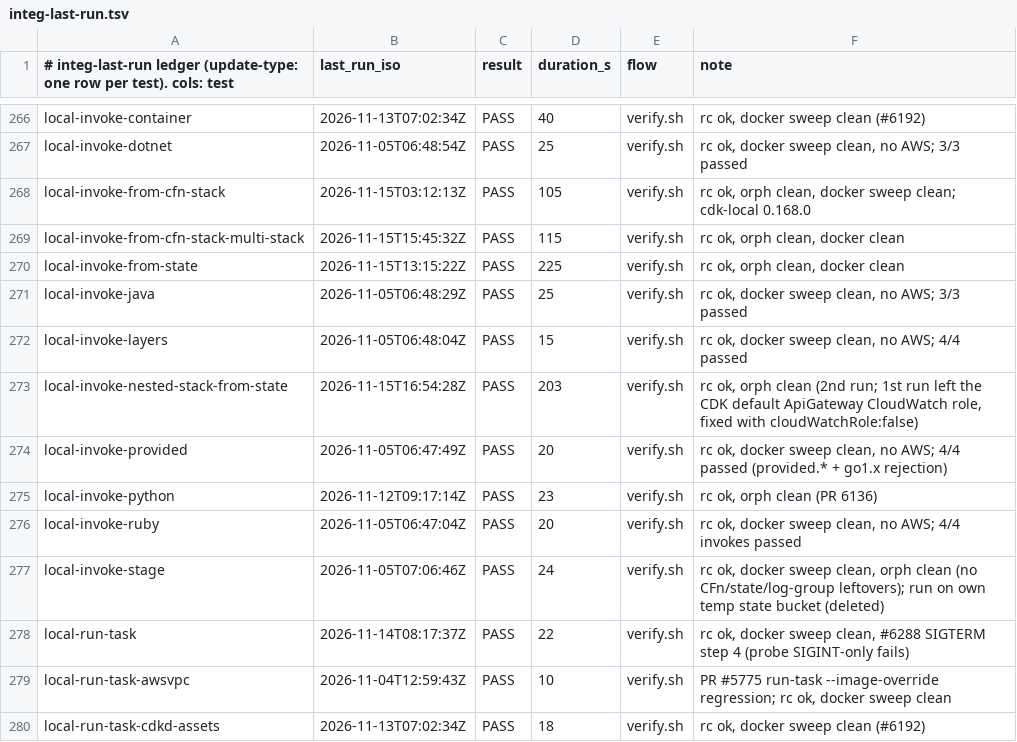
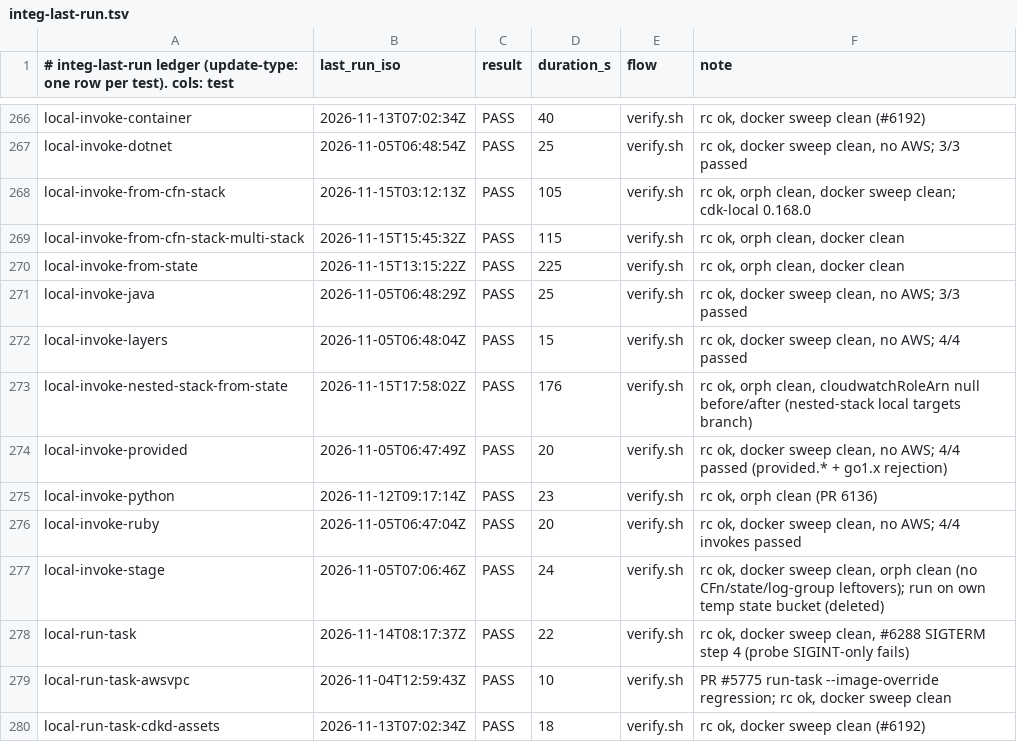
Before and after one commit to go-to-k/cdkd, a TSV file: docs/_generated/integ-last-run.tsv, drawn as a sheet; only a part is shown, gaps mark what is left out.

Commit message:
chore(integ): record local-invoke-nested-stack-from-state run

```diff
--- a/docs/_generated/integ-last-run.tsv
+++ b/docs/_generated/integ-last-run.tsv
@@ -272,3 +272,3 @@ local-invoke-java	2026-11-05T06:48:29Z	PASS	25	verify.sh	rc ok, docker sweep cle
 local-invoke-layers	2026-11-05T06:48:04Z	PASS	15	verify.sh	rc ok, docker sweep clean, no AWS; 4/4 passed
-local-invoke-nested-stack-from-state	2026-11-15T16:54:28Z	PASS	203	verify.sh	rc ok, orph clean (2nd run; 1st run left the CDK default ApiGateway CloudWatch role, fixed with cloudWatchRole:false)
+local-invoke-nested-stack-from-state	2026-11-15T17:58:02Z	PASS	176	verify.sh	rc ok, orph clean, cloudwatchRoleArn null before/after (nested-stack local targets branch)
 local-invoke-provided	2026-11-05T06:47:49Z	PASS	20	verify.sh	rc ok, docker sweep clean, no AWS; 4/4 passed (provided.* + go1.x rejection)
```
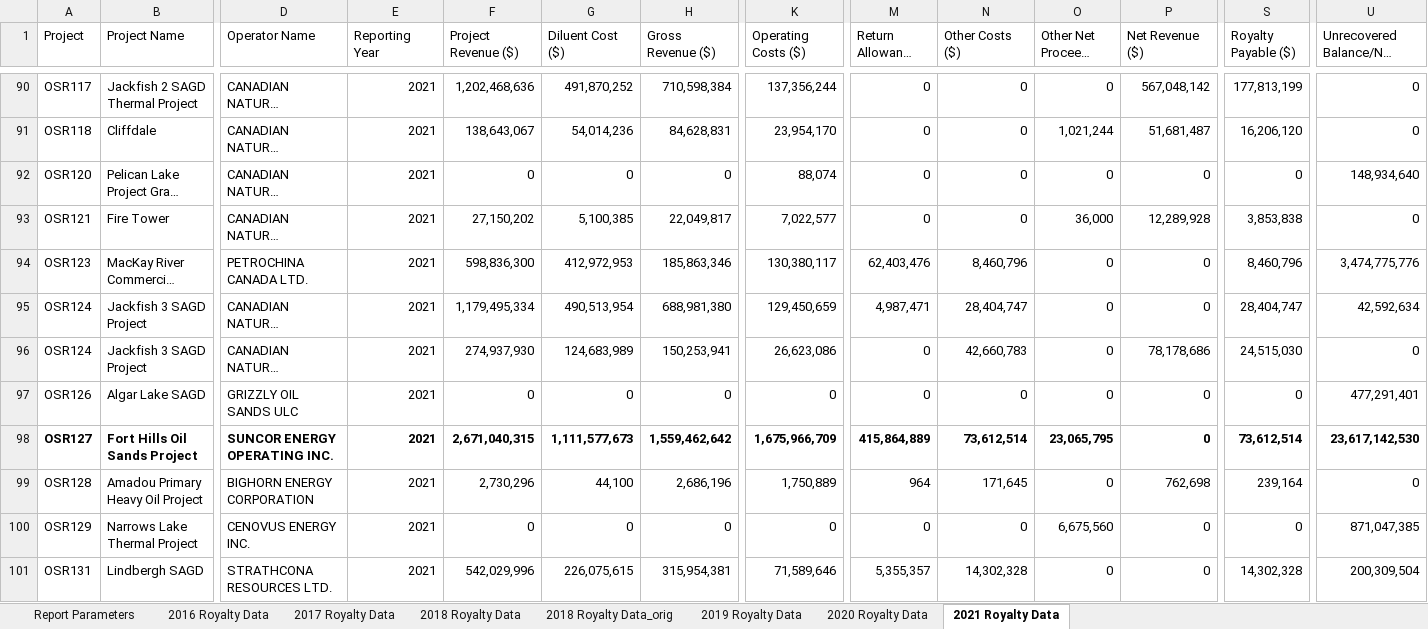
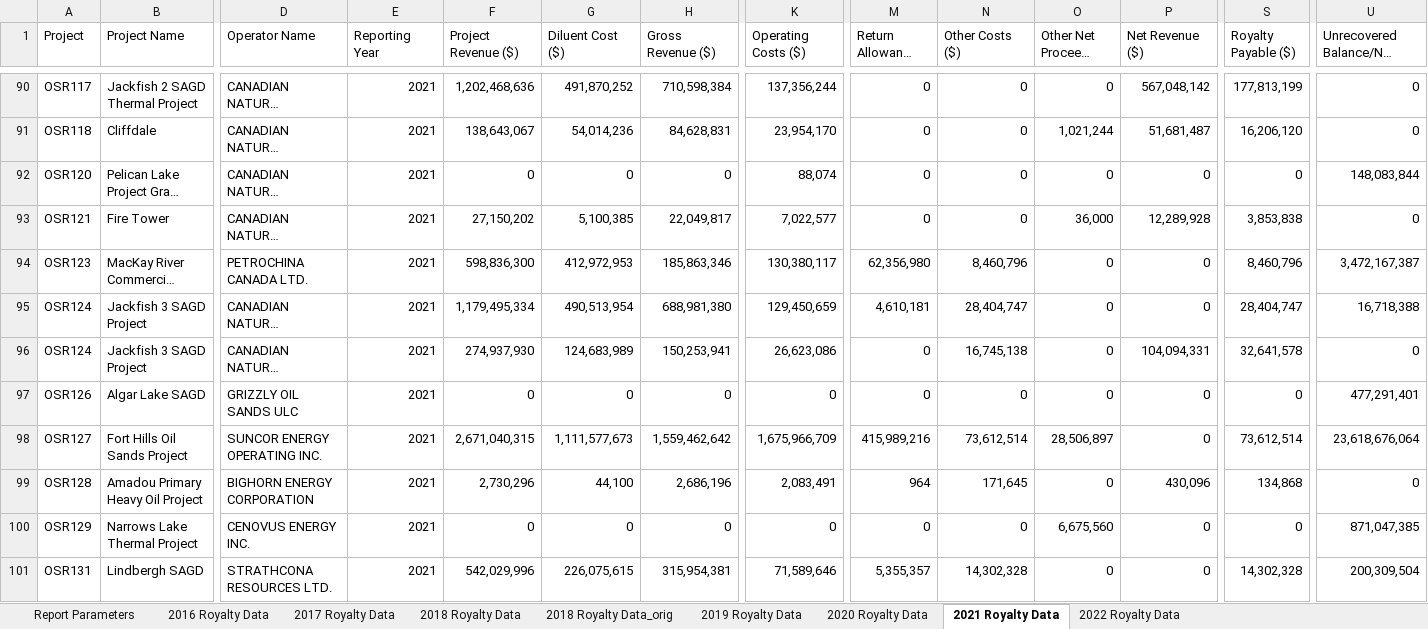
Before and after one commit to leachandrew/royalties, an Excel workbook: royalty_data.xlsx, sheet 2021 Royalty Data, drawn as a sheet; only a part is shown, gaps mark what is left out; long unchanged cells end in …; values as stored, in another font and other column widths than the file's, no borders; the diff covers the shown part only; the diff names each change by its address in the sheet, - before the commit and + after, or states it on an @@ line.

```diff
--- a/royalty_data.xlsx (sheet 2021 Royalty Data)
+++ b/royalty_data.xlsx (sheet 2021 Royalty Data)
+sheet tab: 2022 Royalty Data
-U92: 148,934,640
+U92: 148,083,844
-M94 (Return Allowance ($)): 62,403,476
+M94 (Return Allowance ($)): 62,356,980
-U94: 3,474,775,776
+U94: 3,472,167,387
-M95 (Return Allowance ($)): 4,987,471
+M95 (Return Allowance ($)): 4,610,181
-U95: 42,592,634
+U95: 16,718,388
-N96 (Other Costs ($)): 42,660,783
+N96 (Other Costs ($)): 16,745,138
-P96 (Net Revenue ($)): 78,178,686
+P96 (Net Revenue ($)): 104,094,331
-S96 (Royalty Payable ($)): 24,515,030
+S96 (Royalty Payable ($)): 32,641,578
-A98:B98 bold: on
+A98:B98 bold: off
-D98:U98 bold: on
+D98:U98 bold: off
-M98 (Return Allowance ($)): 415,864,889
+M98 (Return Allowance ($)): 415,989,216
-O98 (Other Net Proceeds ($)): 23,065,795
+O98 (Other Net Proceeds ($)): 28,506,897
-U98: 23,617,142,530
+U98: 23,618,676,064
-K99 (Operating Costs ($)): 1,750,889
+K99 (Operating Costs ($)): 2,083,491
-P99 (Net Revenue ($)): 762,698
+P99 (Net Revenue ($)): 430,096
-S99 (Royalty Payable ($)): 239,164
+S99 (Royalty Payable ($)): 134,868
```
Also changed, not shown: 92 edited cells and cell formats elsewhere in this sheet, 16 other files.
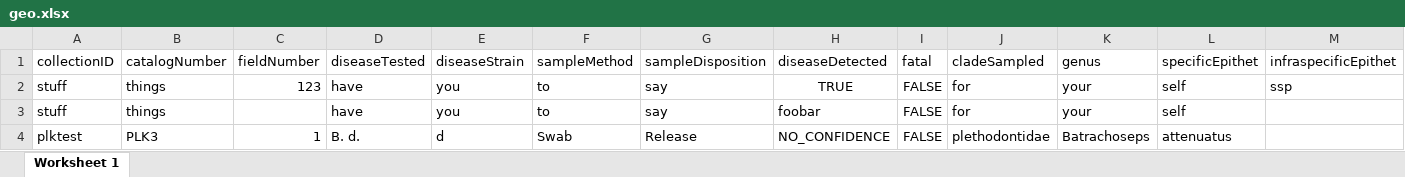
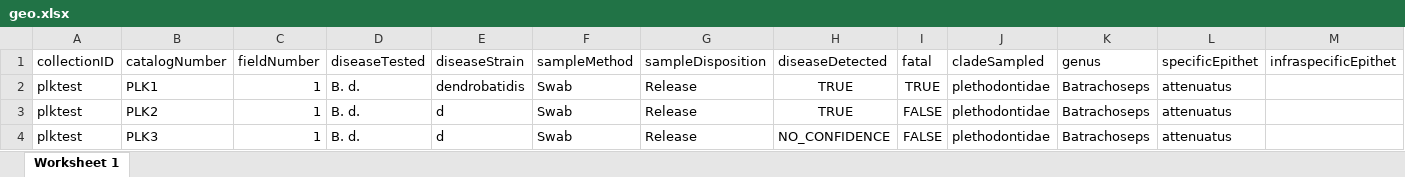
Before and after one commit to AmphibiaWeb/amphibian-disease-tracker, an Excel workbook: meta/geo.xlsx, sheet Worksheet 1, drawn as a sheet; only a part is shown; values as stored, in another font and other column widths than the file's, no borders; removed rows and columns are numbered as before the commit, all else as after; rows hold the shown columns only; the diff names each change by its address in the sheet, - before the commit and + after, or states it on an @@ line.

```diff
--- a/meta/geo.xlsx (sheet Worksheet 1)
+++ b/meta/geo.xlsx (sheet Worksheet 1)
-row 2: stuff | things | 123 | have | you | to | say | TRUE | FALSE | for | your | self | ssp
-row 3: stuff | things |  | have | you | to | say | foobar | FALSE | for | your | self
+row 2: plktest | PLK1 | 1 | B. d. | dendrobatidis | Swab | Release | TRUE | TRUE | plethodontidae | Batrachoseps | attenuatus
+row 3: plktest | PLK2 | 1 | B. d. | d | Swab | Release | TRUE | FALSE | plethodontidae | Batrachoseps | attenuatus
```
Also changed, not shown: 6 other files.
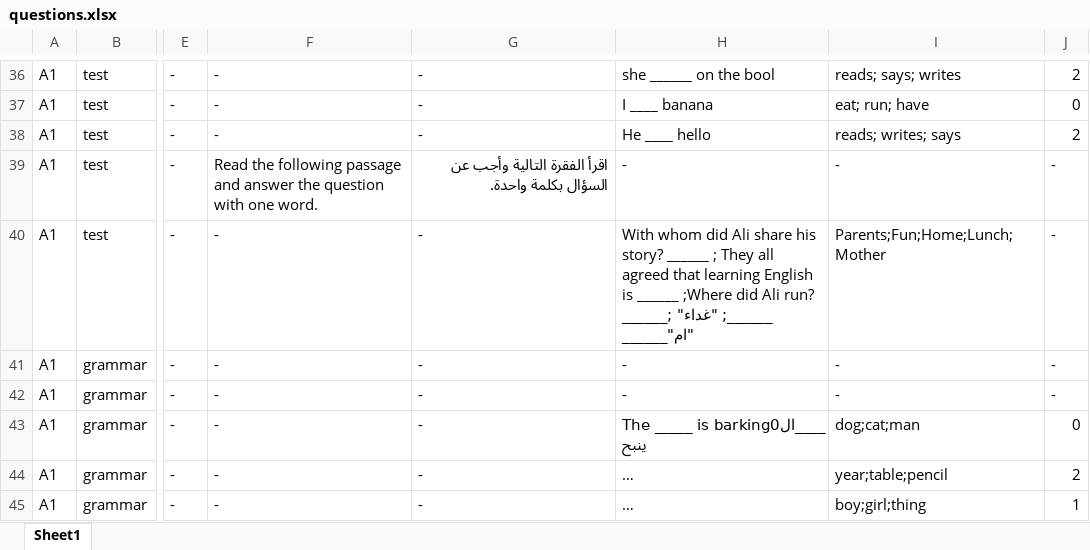
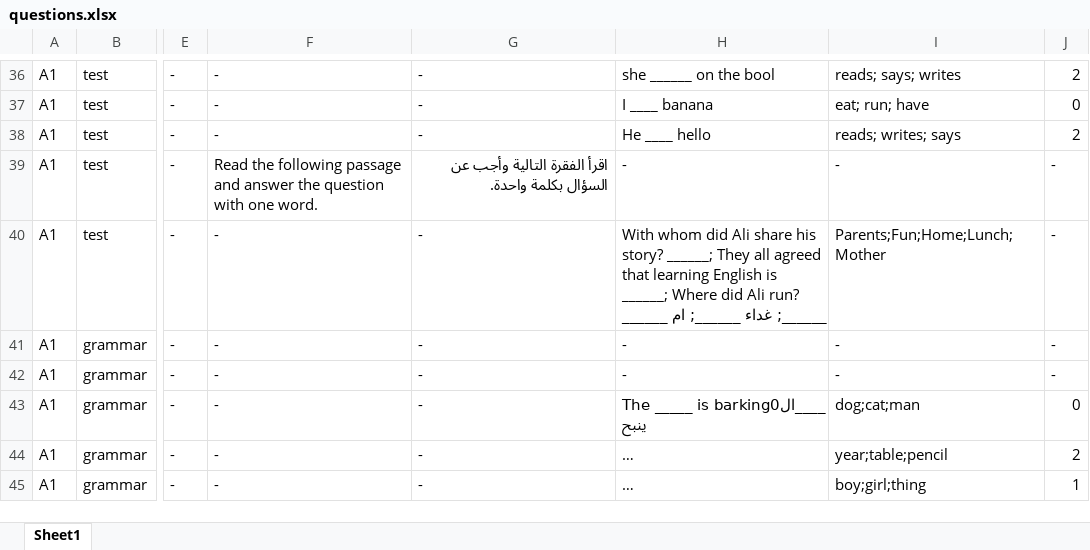
Before and after one commit to bigb45/az-english, an Excel workbook: assets/questions.xlsx, sheet Sheet1, drawn as a sheet; only a part is shown, gaps mark what is left out; long unchanged cells end in …; values as stored, in another font and other column widths than the file's, no borders; the diff names each change by its address in the sheet, - before the commit and + after, or states it on an @@ line.

```diff
--- a/assets/questions.xlsx (sheet Sheet1)
+++ b/assets/questions.xlsx (sheet Sheet1)
-H40: …his story? ______ ; They all agreed that learning English is ______ ;Where did Ali run? ______; "غداء" ;______ "ام"______
+H40: …his story? ______; They all agreed that learning English is ______; Where did Ali run? ______; غداء ______; ام ______
```
Also changed, not shown: 7 other files.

***

[WHAT THE TASK ASKS]: Return the lines above exactly; the images are not part of the copy.

[RESPONSE TO THIS TASK]:
Before and after one commit to go-to-k/cdkd, a TSV file: docs/_generated/integ-last-run.tsv, drawn as a sheet; only a part is shown, gaps mark what is left out.

Commit message:
chore(integ): record local-invoke-nested-stack-from-state run

```diff
--- a/docs/_generated/integ-last-run.tsv
+++ b/docs/_generated/integ-last-run.tsv
@@ -272,3 +272,3 @@ local-invoke-java	2026-11-05T06:48:29Z	PASS	25	verify.sh	rc ok, docker sweep cle
 local-invoke-layers	2026-11-05T06:48:04Z	PASS	15	verify.sh	rc ok, docker sweep clean, no AWS; 4/4 passed
-local-invoke-nested-stack-from-state	2026-11-15T16:54:28Z	PASS	203	verify.sh	rc ok, orph clean (2nd run; 1st run left the CDK default ApiGateway CloudWatch role, fixed with cloudWatchRole:false)
+local-invoke-nested-stack-from-state	2026-11-15T17:58:02Z	PASS	176	verify.sh	rc ok, orph clean, cloudwatchRoleArn null before/after (nested-stack local targets branch)
 local-invoke-provided	2026-11-05T06:47:49Z	PASS	20	verify.sh	rc ok, docker sweep clean, no AWS; 4/4 passed (provided.* + go1.x rejection)
```
Before and after one commit to leachandrew/royalties, an Excel workbook: royalty_data.xlsx, sheet 2021 Royalty Data, drawn as a sheet; only a part is shown, gaps mark what is left out; long unchanged cells end in …; values as stored, in another font and other column widths than the file's, no borders; the diff covers the shown part only; the diff names each change by its address in the sheet, - before the commit and + after, or states it on an @@ line.

```diff
--- a/royalty_data.xlsx (sheet 2021 Royalty Data)
+++ b/royalty_data.xlsx (sheet 2021 Royalty Data)
+sheet tab: 2022 Royalty Data
-U92: 148,934,640
+U92: 148,083,844
-M94 (Return Allowance ($)): 62,403,476
+M94 (Return Allowance ($)): 62,356,980
-U94: 3,474,775,776
+U94: 3,472,167,387
-M95 (Return Allowance ($)): 4,987,471
+M95 (Return Allowance ($)): 4,610,181
-U95: 42,592,634
+U95: 16,718,388
-N96 (Other Costs ($)): 42,660,783
+N96 (Other Costs ($)): 16,745,138
-P96 (Net Revenue ($)): 78,178,686
+P96 (Net Revenue ($)): 104,094,331
-S96 (Royalty Payable ($)): 24,515,030
+S96 (Royalty Payable ($)): 32,641,578
-A98:B98 bold: on
+A98:B98 bold: off
-D98:U98 bold: on
+D98:U98 bold: off
-M98 (Return Allowance ($)): 415,864,889
+M98 (Return Allowance ($)): 415,989,216
-O98 (Other Net Proceeds ($)): 23,065,795
+O98 (Other Net Proceeds ($)): 28,506,897
-U98: 23,617,142,530
+U98: 23,618,676,064
-K99 (Operating Costs ($)): 1,750,889
+K99 (Operating Costs ($)): 2,083,491
-P99 (Net Revenue ($)): 762,698
+P99 (Net Revenue ($)): 430,096
-S99 (Royalty Payable ($)): 239,164
+S99 (Royalty Payable ($)): 134,868
```
Also changed, not shown: 92 edited cells and cell formats elsewhere in this sheet, 16 other files.
Before and after one commit to AmphibiaWeb/amphibian-disease-tracker, an Excel workbook: meta/geo.xlsx, sheet Worksheet 1, drawn as a sheet; only a part is shown; values as stored, in another font and other column widths than the file's, no borders; removed rows and columns are numbered as before the commit, all else as after; rows hold the shown columns only; the diff names each change by its address in the sheet, - before the commit and + after, or states it on an @@ line.

```diff
--- a/meta/geo.xlsx (sheet Worksheet 1)
+++ b/meta/geo.xlsx (sheet Worksheet 1)
-row 2: stuff | things | 123 | have | you | to | say | TRUE | FALSE | for | your | self | ssp
-row 3: stuff | things |  | have | you | to | say | foobar | FALSE | for | your | self
+row 2: plktest | PLK1 | 1 | B. d. | dendrobatidis | Swab | Release | TRUE | TRUE | plethodontidae | Batrachoseps | attenuatus
+row 3: plktest | PLK2 | 1 | B. d. | d | Swab | Release | TRUE | FALSE | plethodontidae | Batrachoseps | attenuatus
```
Also changed, not shown: 6 other files.
Before and after one commit to bigb45/az-english, an Excel workbook: assets/questions.xlsx, sheet Sheet1, drawn as a sheet; only a part is shown, gaps mark what is left out; long unchanged cells end in …; values as stored, in another font and other column widths than the file's, no borders; the diff names each change by its address in the sheet, - before the commit and + after, or states it on an @@ line.

```diff
--- a/assets/questions.xlsx (sheet Sheet1)
+++ b/assets/questions.xlsx (sheet Sheet1)
-H40: …his story? ______ ; They all agreed that learning English is ______ ;Where did Ali run? ______; "غداء" ;______ "ام"______
+H40: …his story? ______; They all agreed that learning English is ______; Where did Ali run? ______; غداء ______; ام ______
```
Also changed, not shown: 7 other files.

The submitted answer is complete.